** Working data **
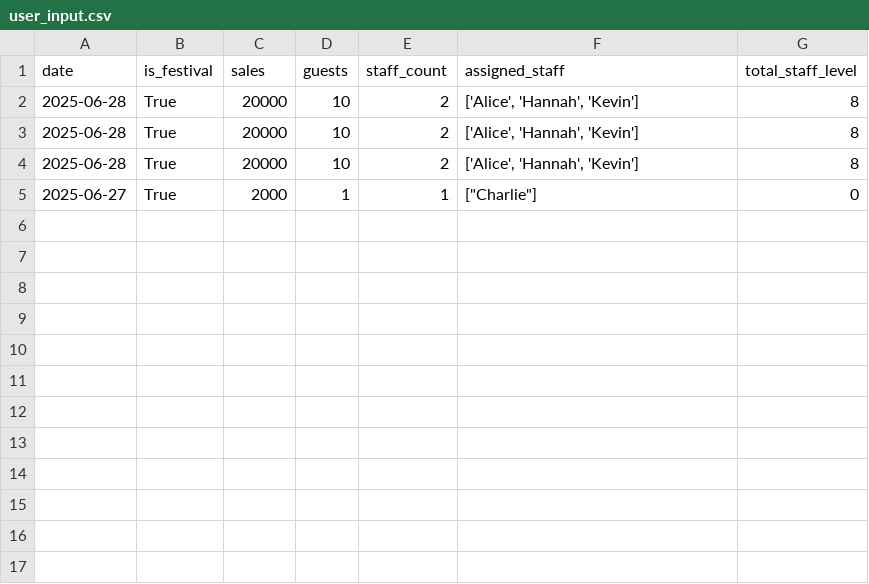
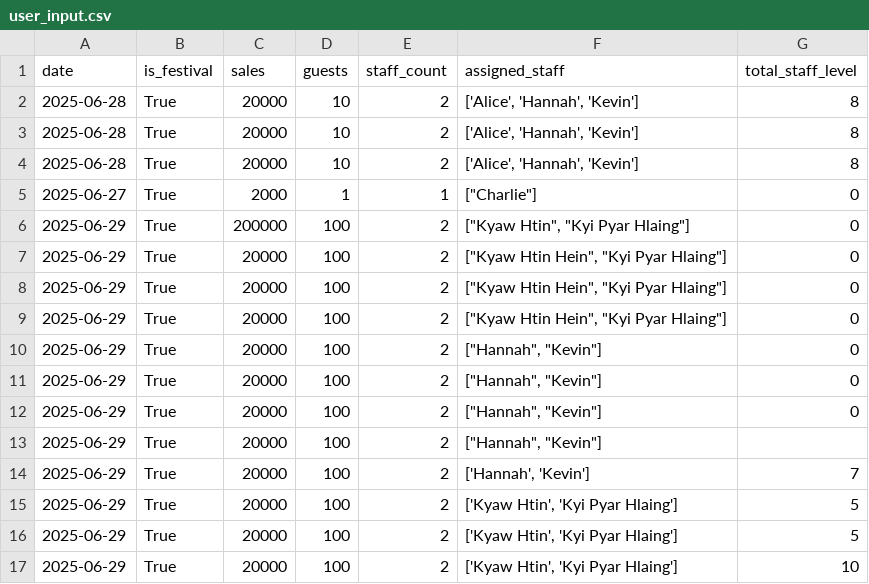
Before and after one commit to Kyawhtin21501/CCC_project, a CSV file: data/user_input.csv, drawn as a sheet; the diff names each change by its address in the sheet, - before the commit and + after, or states it on an @@ line.

```diff
--- a/data/user_input.csv
+++ b/data/user_input.csv
+row 6: 2025-06-29 | True | 200000 | 100 | 2 | ["Kyaw Htin", "Kyi Pyar Hlaing"] | 0
+row 7: 2025-06-29 | True | 20000 | 100 | 2 | ["Kyaw Htin Hein", "Kyi Pyar Hlaing"] | 0
+row 8: 2025-06-29 | True | 20000 | 100 | 2 | ["Kyaw Htin Hein", "Kyi Pyar Hlaing"] | 0
+row 9: 2025-06-29 | True | 20000 | 100 | 2 | ["Kyaw Htin Hein", "Kyi Pyar Hlaing"] | 0
+row 10: 2025-06-29 | True | 20000 | 100 | 2 | ["Hannah", "Kevin"] | 0
+row 11: 2025-06-29 | True | 20000 | 100 | 2 | ["Hannah", "Kevin"] | 0
+row 12: 2025-06-29 | True | 20000 | 100 | 2 | ["Hannah", "Kevin"] | 0
+row 13: 2025-06-29 | True | 20000 | 100 | 2 | ["Hannah", "Kevin"]
+row 14: 2025-06-29 | True | 20000 | 100 | 2 | ['Hannah', 'Kevin'] | 7
+row 15: 2025-06-29 | True | 20000 | 100 | 2 | ['Kyaw Htin', 'Kyi Pyar Hlaing'] | 5
+row 16: 2025-06-29 | True | 20000 | 100 | 2 | ['Kyaw Htin', 'Kyi Pyar Hlaing'] | 5
+row 17: 2025-06-29 | True | 20000 | 100 | 2 | ['Kyaw Htin', 'Kyi Pyar Hlaing'] | 10
```
Also changed, not shown: 2 other files.
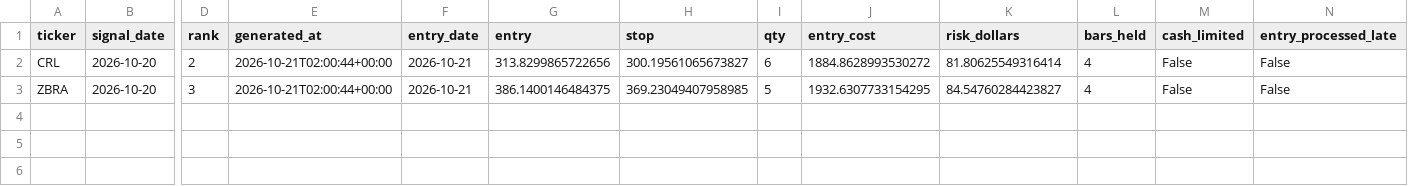
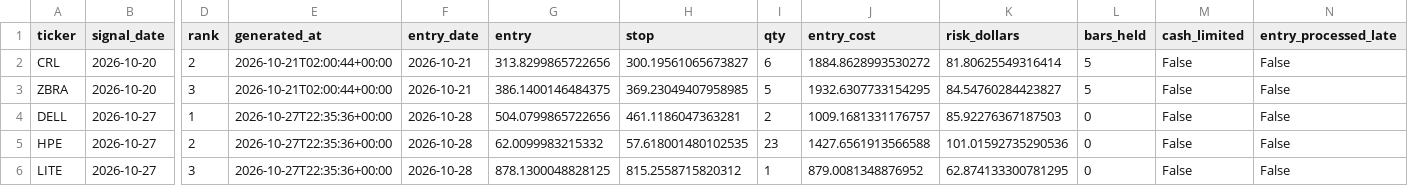
Before and after one commit to 360profcorp/stock-screener, a CSV file: paper/compare/breakout/state/positions.csv, drawn as a sheet; only a part is shown, gaps mark what is left out; rows hold the shown columns only; the diff names each change by its address in the sheet, - before the commit and + after, or states it on an @@ line.

```diff
--- a/paper/compare/breakout/state/positions.csv
+++ b/paper/compare/breakout/state/positions.csv
-L2:L3 (bars_held): 4
+L2:L3 (bars_held): 5
+row 4: DELL | 2026-10-27 | 1 | 2026-10-27T22:35:36+00:00 | 2026-10-28 | 504.0799865722656 | 461.1186047363281 | 2 | 1009.1681331176757 | 85.92276367187503 | 0 | False | False
+row 5: HPE | 2026-10-27 | 2 | 2026-10-27T22:35:36+00:00 | 2026-10-28 | 62.0099983215332 | 57.618001480102535 | 23 | 1427.6561913566588 | 101.01592735290536 | 0 | False | False
+row 6: LITE | 2026-10-27 | 3 | 2026-10-27T22:35:36+00:00 | 2026-10-28 | 878.1300048828125 | 815.2558715820312 | 1 | 879.0081348876952 | 62.874133300781295 | 0 | False | False
```
Also changed, not shown: paper/compare/breakout/state/orders_log.csv, paper/compare/breakout/state/pending.csv, 19 other files.
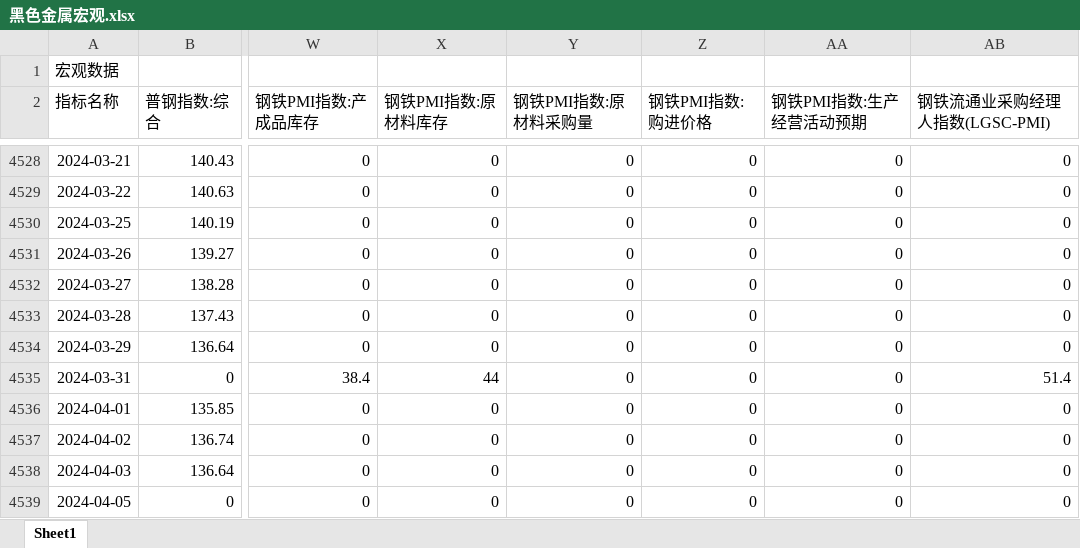
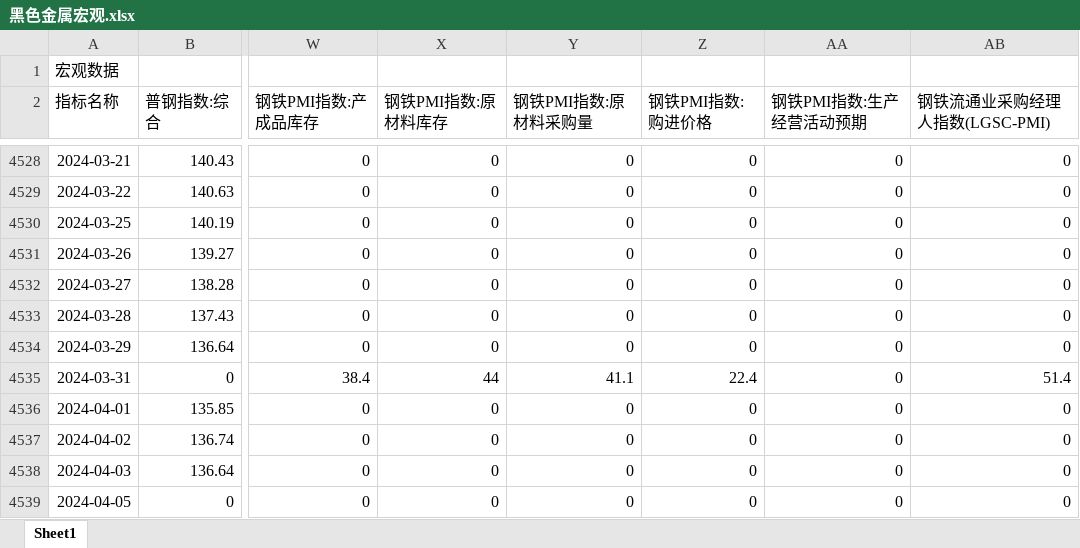
Before and after one commit to Howard-66/futures_nexus, an Excel workbook: data/黑色金属宏观.xlsx, sheet Sheet1, drawn as a sheet; only a part is shown, gaps mark what is left out; values as stored, in another font and other column widths than the file's, no borders; the diff covers the shown part only; the diff names each change by its address in the sheet, - before the commit and + after, or states it on an @@ line.

```diff
--- a/data/黑色金属宏观.xlsx (sheet Sheet1)
+++ b/data/黑色金属宏观.xlsx (sheet Sheet1)
-Y4535 (钢铁PMI指数:原材料采购量): 0
+Y4535 (钢铁PMI指数:原材料采购量): 41.1
-Z4535 (钢铁PMI指数:购进价格): 0
+Z4535 (钢铁PMI指数:购进价格): 22.4
```
Also changed, not shown: 4 added rows and 31 edited cells elsewhere in this sheet, data/农产品合集.xlsx, data/化工合集.xlsx, 4 other files.
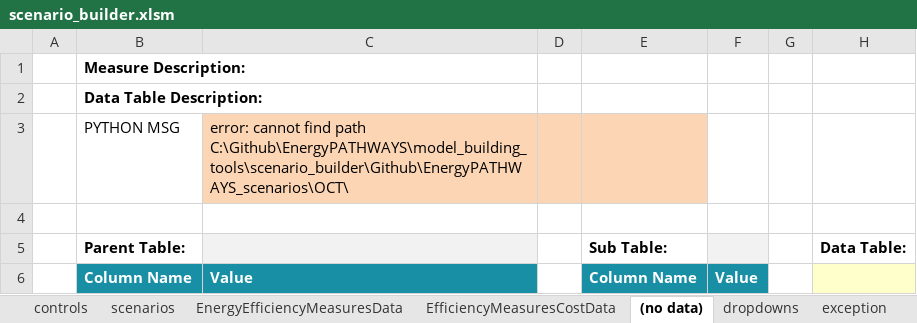
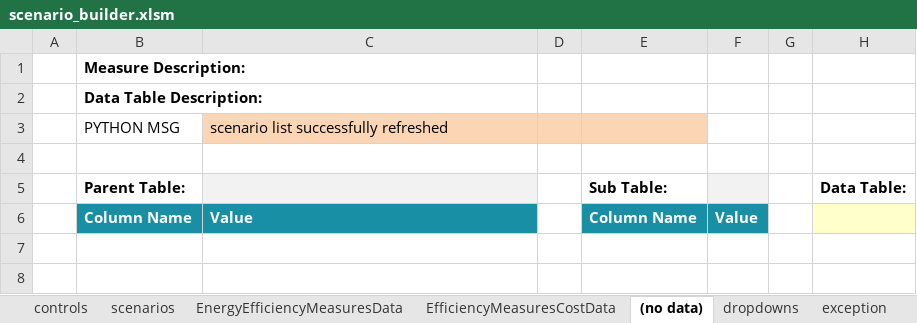
Before and after one commit to energyPATHWAYS/EnergyPATHWAYS, an Excel workbook: model_building_tools/scenario_builder/scenario_builder.xlsm, sheet (no data), drawn as a sheet; only a part is shown; values as stored, in another font and other column widths than the file's, no borders; charts and pictures not drawn; the diff names each change by its address in the sheet, - before the commit and + after, or states it on an @@ line.

```diff
--- a/model_building_tools/scenario_builder/scenario_builder.xlsm (sheet (no data))
+++ b/model_building_tools/scenario_builder/scenario_builder.xlsm (sheet (no data))
-C3: error: cannot find path C:\Github\EnergyPATHWAYS\model_building_tools\scenario_builder\Github\EnergyPATHWAYS_scenarios\OCT\
+C3: scenario list successfully refreshed
```
Also changed, not shown: sheet scenarios, sheet controls, sheet EfficiencyMeasuresCostData, sheet EnergyEfficiencyMeasuresData, charts or pictures, 16 other files.
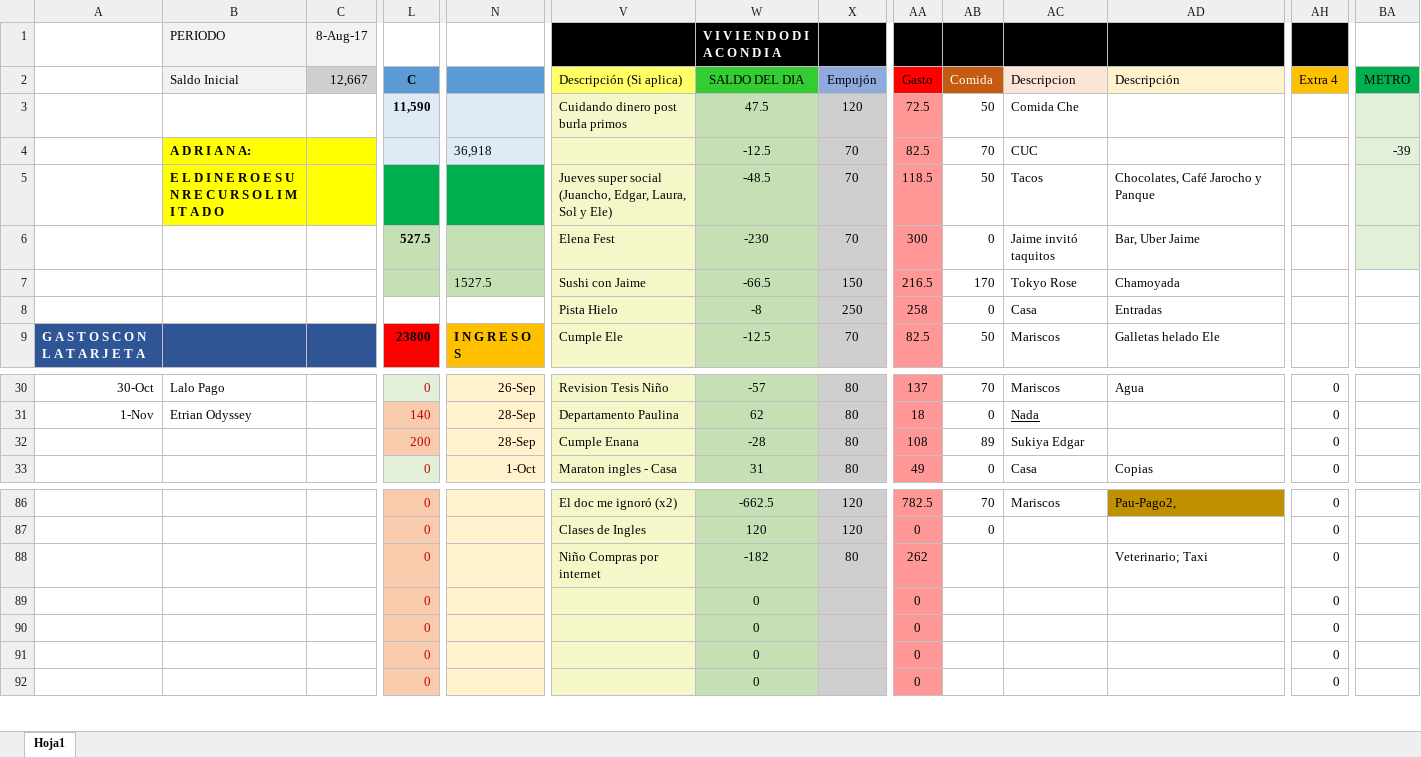
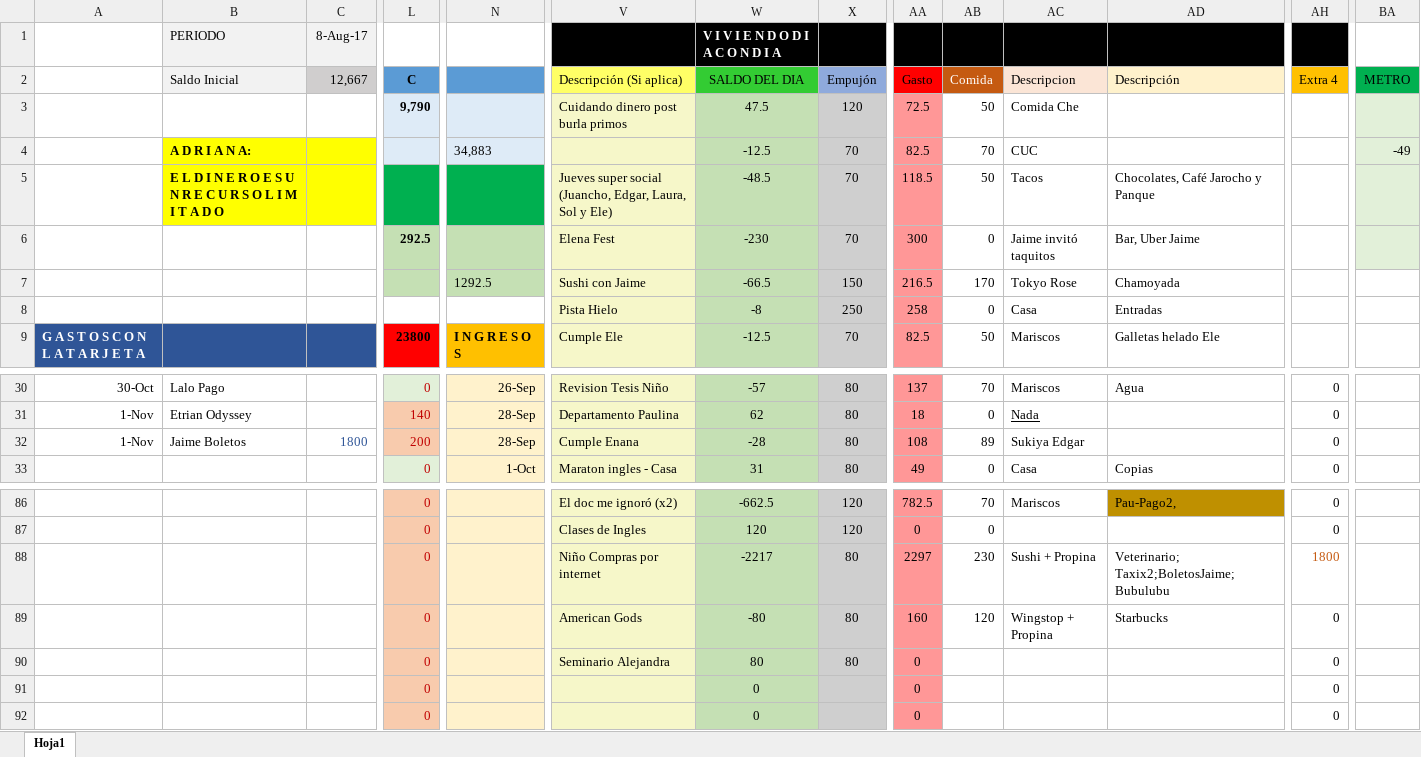
Before and after one commit to Adrifelcha/Adrifelcha, an Excel workbook: Finanzas/4_Agosto_2017.xlsx, sheet Hoja1, drawn as a sheet; only a part is shown, gaps mark what is left out; values as stored, in another font and other column widths than the file's, no borders; the diff covers the shown part only; the diff names each change by its address in the sheet, - before the commit and + after, or states it on an @@ line.

Commit message:
Finanzas dias de asueto Jaime

```diff
--- a/Finanzas/4_Agosto_2017.xlsx (sheet Hoja1)
+++ b/Finanzas/4_Agosto_2017.xlsx (sheet Hoja1)
-L3 (C): 11,590
+L3 (C): 9,790
-N4: 36,918
+N4: 34,883
-BA4 (METRO): -39
+BA4 (METRO): -49
-L6 (C): 527.5
+L6 (C): 292.5
-N7: 1527.5
+N7: 1292.5
-A32: (empty)
+A32: 1-Nov
-B32 (Saldo Inicial): (empty)
+B32 (Saldo Inicial): Jaime Boletos
-C32 (12,667): (empty)
+C32 (12,667): 1800
-W88 (SALDO DEL DIA): -182
+W88 (SALDO DEL DIA): -2217
-AA88 (Gasto): 262
+AA88 (Gasto): 2297
-AB88 (Comida): (empty)
+AB88 (Comida): 230
-AC88 (Descripcion): (empty)
+AC88 (Descripcion): Sushi + Propina
-AD88 (Descripción): Veterinario; Taxi
+AD88 (Descripción): Veterinario; Taxix2;BoletosJaime;Bubulubu
-AH88 (Extra 4): 0
+AH88 (Extra 4): 1800
-AH88 text colour: black
+AH88 text colour: #C55A11
-V89 (Descripción (Si aplica)): (empty)
+V89 (Descripción (Si aplica)): American Gods
-W89 (SALDO DEL DIA): 0
+W89 (SALDO DEL DIA): -80
-X89:X90 (Empujón): (empty)
+X89:X90 (Empujón): 80
-AA89 (Gasto): 0
+AA89 (Gasto): 160
-AB89 (Comida): (empty)
+AB89 (Comida): 120
-AC89 (Descripcion): (empty)
+AC89 (Descripcion): Wingstop + Propina
-AD89 (Descripción): (empty)
+AD89 (Descripción): Starbucks
-V90 (Descripción (Si aplica)): (empty)
+V90 (Descripción (Si aplica)): Seminario Alejandra
-W90 (SALDO DEL DIA): 0
+W90 (SALDO DEL DIA): 80
```
Also changed, not shown: 4 edited cells elsewhere in this sheet.
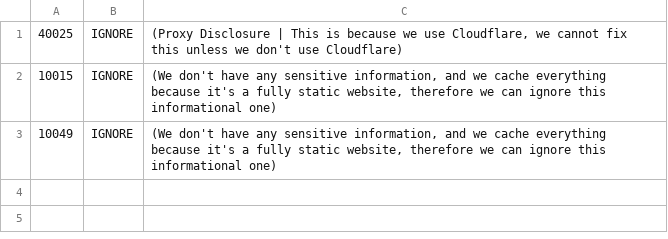
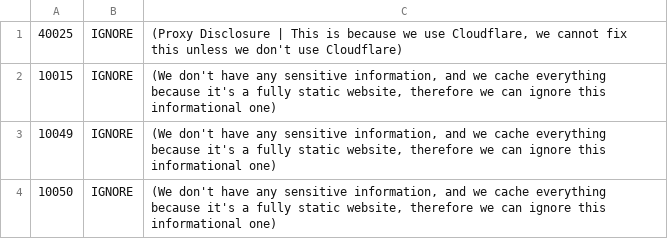
Before and after one commit to The-Research-Realm/rockraidersrocks, a TSV file: .github/.zap/rules.tsv, drawn as a sheet; the diff names each change by its address in the sheet, - before the commit and + after, or states it on an @@ line.

Commit message:
Update rules.tsv

```diff
--- a/.github/.zap/rules.tsv
+++ b/.github/.zap/rules.tsv
+row 4: 10050 | IGNORE | (We don't have any sensitive information, and we cache everything because it's a fully static website, therefore we can ignore this informational one)
```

** Exercise **
Across the listing above, report every line where "Hannah" occurs.

** Result for this exercise **
+row 10: 2025-06-29 | True | 20000 | 100 | 2 | ["Hannah", "Kevin"] | 0
+row 11: 2025-06-29 | True | 20000 | 100 | 2 | ["Hannah", "Kevin"] | 0
+row 12: 2025-06-29 | True | 20000 | 100 | 2 | ["Hannah", "Kevin"] | 0
+row 13: 2025-06-29 | True | 20000 | 100 | 2 | ["Hannah", "Kevin"]
+row 14: 2025-06-29 | True | 20000 | 100 | 2 | ['Hannah', 'Kevin'] | 7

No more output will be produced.